▸ INSTRUCTIONS FOR THE TASK: Your task is to copy every line below that contains the word "columns".
--- DATASET RECORDS Enclosed Below ---
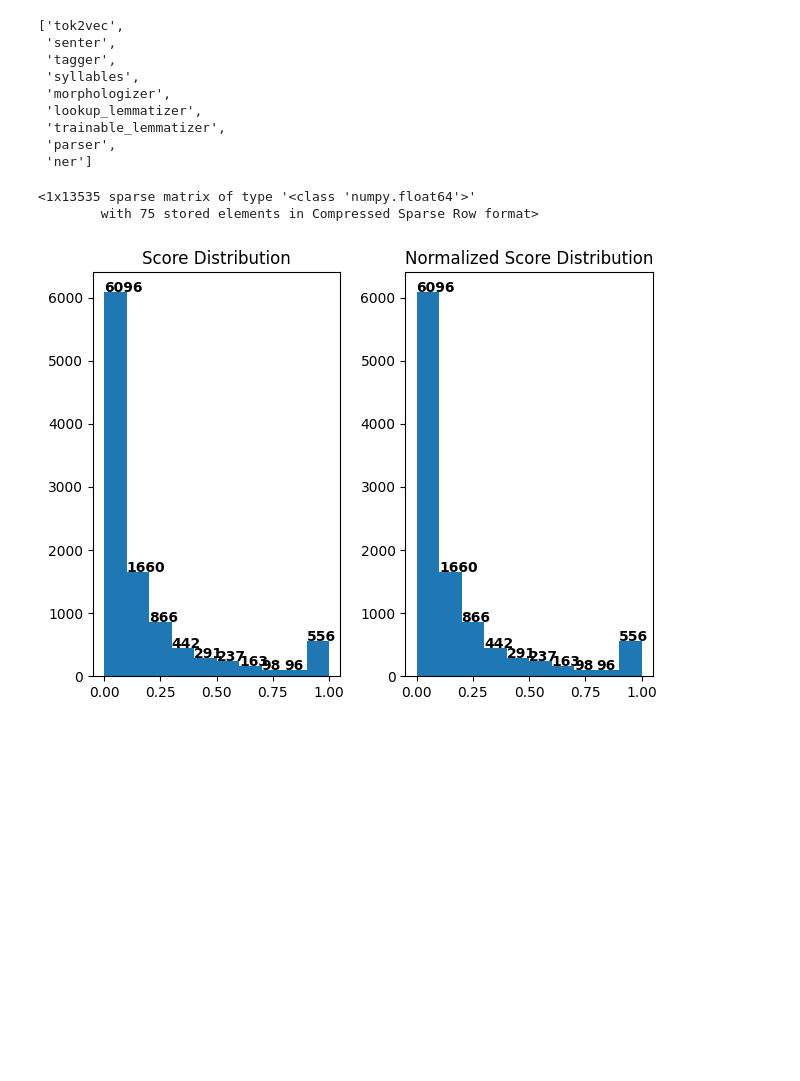
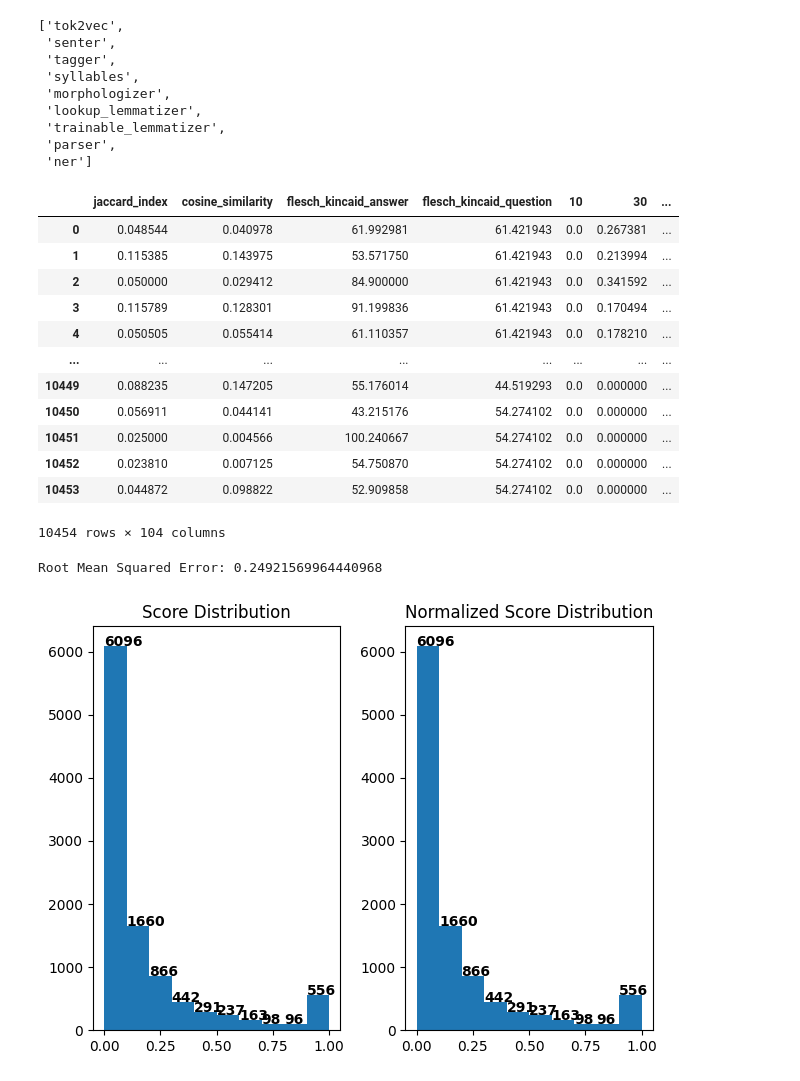
Before and after one commit to yarathealmighty/dumps, a Jupyter notebook: notebooks/askhu_ipynb.ipynb, the cells around one changed output. Cells and saved outputs as stored; diff of their text form; code cells hidden in the pictures; blank space fills up the shorter version.

```diff
--- a/notebooks/askhu_ipynb.ipynb
+++ b/notebooks/askhu_ipynb.ipynb
@@ -247,19 +269,16 @@ def remove_whitespace(text):
     return re.sub(r'\s+', '', text)
 
 def pre_vec(df):
-    questions = []
-    answers = []
-    common_words = []
+    texts = []
     for row in tqdm(df.iterrows(),desc='Preparing questions and answers for vectorization',total=len(df)):
-        question = " ".join(row[1]['tokenized_question'])
-        answer = " ".join(row[1]['tokenized_answer'])
-        common_word = " ".join(row[1]['common_words'])
-        questions.append(question)
-        answers.append(answer)
-        common_words.append(common_word)
-    df['tokenized_question'] = questions
-    df['tokenized_answer'] = answers
-    df['common_words'] = common_words
+        text = " ".join(row[1]['tokenized_question'])
+        text += "[SEP_TOKEN]"
+        text += " ".join(row[1]['tokenized_answer'])
+        text += "[SEP_TOKEN]"
+        text += " ".join(row[1]['common_words'])
+        text += "[END_TOKEN]"
+        texts.append(text)
+    df['pre_vec_text'] = texts
     return df
 # %%
 DEBUG = False
@@ -324,24 +343,33 @@ else:
   df = df.dropna(subset=['score','tokenized_question','tokenized_answer'])
   # drop empty tokenized answer rows
   df = df[~df['tokenized_answer'].apply(lambda x: x == ['NaN'])].reset_index(drop=True)
-# %%
-from sklearn.feature_extraction.text import TfidfVectorizer
-
-# Initialize vectorizer
-vectorizer = TfidfVectorizer()
-
-# Drop unnecessary columns
-X = df.drop(columns=['question', 'answer'])
-X = pre_vec(X)
-
-# Process tokenized_question and tokenized_answer
-questions_tfidf = vectorizer.fit_transform(X['tokenized_question'])
-answers_tfidf = vectorizer.fit_transform(X['tokenized_answer'])
-common_words_tfidf = vectorizer.fit_transform(X['common_words'])
-
-X['question_vector'] = [row.toarray().tolist() for row in question_tfidf]
-X['answer_vector'] = [row.toarray().tolist() for row in answer_tfidf]
-X['common_words_vector'] = [row.toarray().tolist() for row in common_words_tfidf]
-# %% [output]
-<1x13535 sparse matrix of type '<class 'numpy.float64'>'
-        with 75 stored elements in Compressed Sparse Row format>
+# %%
+vectorizer = TfidfVectorizer(max_features=100)
+
+# prepare X
+X = pre_vec(df)
+df = df.drop(columns=['pre_vec_text'])
+
+# vectorize
+texts_tfidf = vectorizer.fit_transform(X['pre_vec_text'])
+
+tfidf_df = pd.DataFrame(texts_tfidf.toarray(), columns=vectorizer.get_feature_names_out())
+
+X = pd.concat([X, tfidf_df], axis=1)
+
+X = X.drop(columns=['question','answer','tokenized_question','tokenized_answer','common_words','pre_vec_text','score'])
+X
+# %% [output]
+|  | jaccard_index | cosine_similarity | flesch_kincaid_answer | flesch_kincaid_question | 10 | 30 | ... |
+| 0 | 0.048544 | 0.040978 | 61.992981 | 61.421943 | 0.0 | 0.267381 | ... |
+| 1 | 0.115385 | 0.143975 | 53.571750 | 61.421943 | 0.0 | 0.213994 | ... |
+| 2 | 0.050000 | 0.029412 | 84.900000 | 61.421943 | 0.0 | 0.341592 | ... |
+| 3 | 0.115789 | 0.128301 | 91.199836 | 61.421943 | 0.0 | 0.170494 | ... |
+| 4 | 0.050505 | 0.055414 | 61.110357 | 61.421943 | 0.0 | 0.178210 | ... |
+| ... | ... | ... | ... | ... | ... | ... | ... |
+| 10449 | 0.088235 | 0.147205 | 55.176014 | 44.519293 | 0.0 | 0.000000 | ... |
+| 10450 | 0.056911 | 0.044141 | 43.215176 | 54.274102 | 0.0 | 0.000000 | ... |
+| 10451 | 0.025000 | 0.004566 | 100.240667 | 54.274102 | 0.0 | 0.000000 | ... |
+| 10452 | 0.023810 | 0.007125 | 54.750870 | 54.274102 | 0.0 | 0.000000 | ... |
+| 10453 | 0.044872 | 0.098822 | 52.909858 | 54.274102 | 0.0 | 0.000000 | ... |
+10454 rows × 104 columns
@@ -350,12 +384,11 @@ import xgboost as xgb
 from sklearn.model_selection import train_test_split
 from sklearn.metrics import mean_squared_error
 
-X = X.drop(columns=['score'])
 y = df.score.values
 
-X_train, X_test, y_train, y_test = train_test_split(X, y, test_size=0.2, random_state=42)
+X_train, X_test, y_train, y_test = train_test_split(X, y, test_size=TEST_SIZE, random_state=420)
 
-model = xgb.XGBRegressor(objective="reg:squarederror", n_estimators=100, learning_rate=0.1, max_depth=3, random_state=42)
+model = xgb.XGBRegressor(objective="reg:squarederror", n_estimators=ESTIMATORS, learning_rate=LEARNING_RATE, max_depth=MAX_DEPTH, random_state=69)
 model.fit(X_train, y_train)
 
 # pred
@@ -364,6 +397,8 @@ mse = mean_squared_error(y_test, y_pred)
 rmse = mse ** 0.5
 
 print("Root Mean Squared Error:", rmse)
+# %% [output]
+Root Mean Squared Error: 0.24921569964440968
 # %%
 # plot scores
 Sfig, axs = plt.subplots(1, 2, tight_layout=True)
```
Also changed, not shown: parts of 5 cells of this notebook.
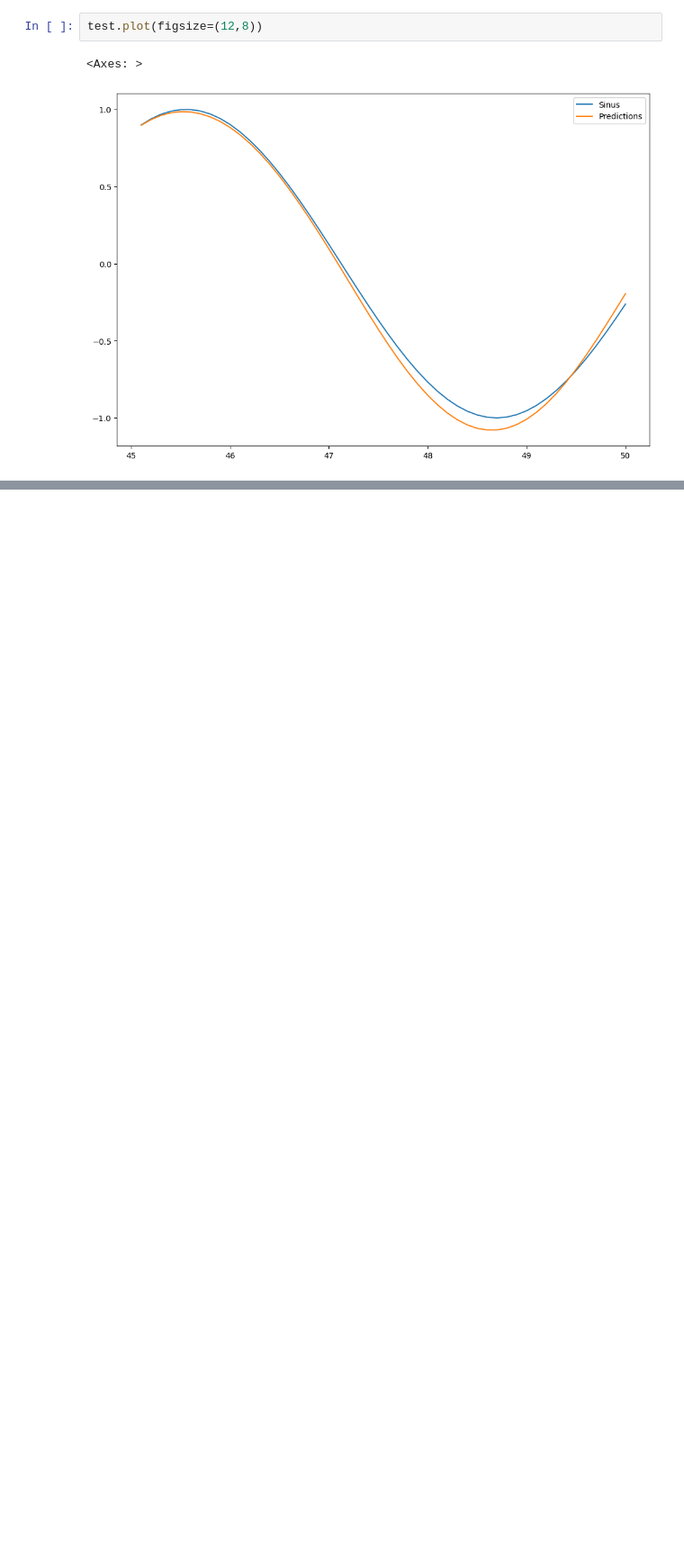
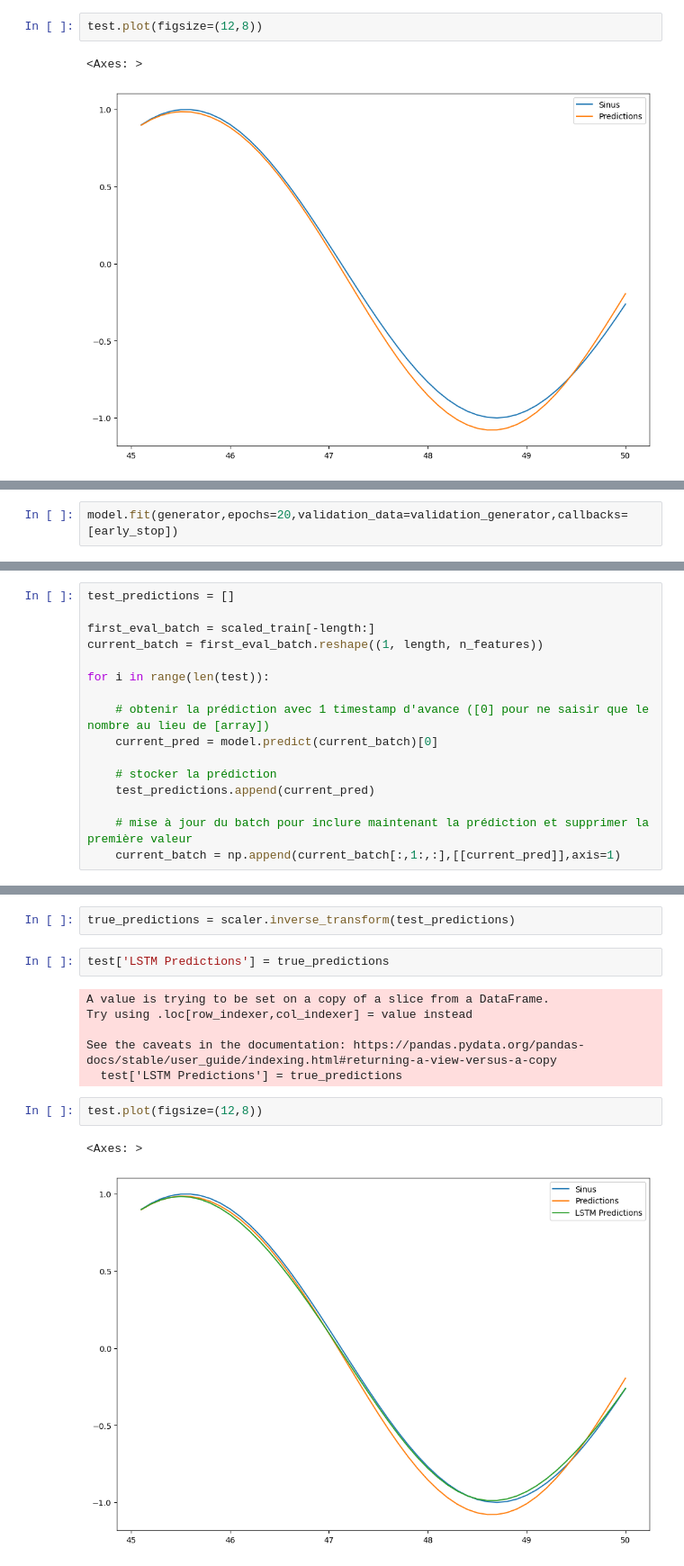
Before and after one commit to mouminaa/RNN, a Jupyter notebook: RNN.ipynb, the cells around one changed output, grey strips where cells are left out. Shown at 90% size. Saved outputs shown, nothing was run; the diff lists cells and outputs as text; blank space fills up the shorter version.

```diff
--- a/RNN.ipynb
+++ b/RNN.ipynb
@@ -408,0 +435,2 @@ test.plot(figsize=(12,8))
+# %%
+model.fit(generator,epochs=20,validation_data=validation_generator,callbacks=[early_stop])
@@ -408,0 +445,16 @@ test.plot(figsize=(12,8))
+# %%
+test_predictions = []
+
+first_eval_batch = scaled_train[-length:]
+current_batch = first_eval_batch.reshape((1, length, n_features))
+
+for i in range(len(test)):
+
+    # obtenir la prédiction avec 1 timestamp d'avance ([0] pour ne saisir que le nombre au lieu de [array])
+    current_pred = model.predict(current_batch)[0]
+
+    # stocker la prédiction
+    test_predictions.append(current_pred)
+
+    # mise à jour du batch pour inclure maintenant la prédiction et supprimer la première valeur
+    current_batch = np.append(current_batch[:,1:,:],[[current_pred]],axis=1)
@@ -408,0 +479,15 @@ test.plot(figsize=(12,8))
+# %%
+true_predictions = scaler.inverse_transform(test_predictions)
+# %%
+test['LSTM Predictions'] = true_predictions
+# %% [output]
+A value is trying to be set on a copy of a slice from a DataFrame.
+Try using .loc[row_indexer,col_indexer] = value instead
+
+See the caveats in the documentation: https://pandas.pydata.org/pandas-docs/stable/user_guide/indexing.html#returning-a-view-versus-a-copy
+  test['LSTM Predictions'] = true_predictions
+# %%
+test.plot(figsize=(12,8))
+# %% [output]
+<Axes: >
+[figure, added]
```
Also changed, not shown: parts of 25 cells of this notebook.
--- End of Enclosed DATASET RECORDS ---
▸ RESULT OF THIS TASK:
-# Drop unnecessary columns
-X = df.drop(columns=['question', 'answer'])
+df = df.drop(columns=['pre_vec_text'])
+tfidf_df = pd.DataFrame(texts_tfidf.toarray(), columns=vectorizer.get_feature_names_out())
+X = X.drop(columns=['question','answer','tokenized_question','tokenized_answer','common_words','pre_vec_text','score'])
+10454 rows × 104 columns
-X = X.drop(columns=['score'])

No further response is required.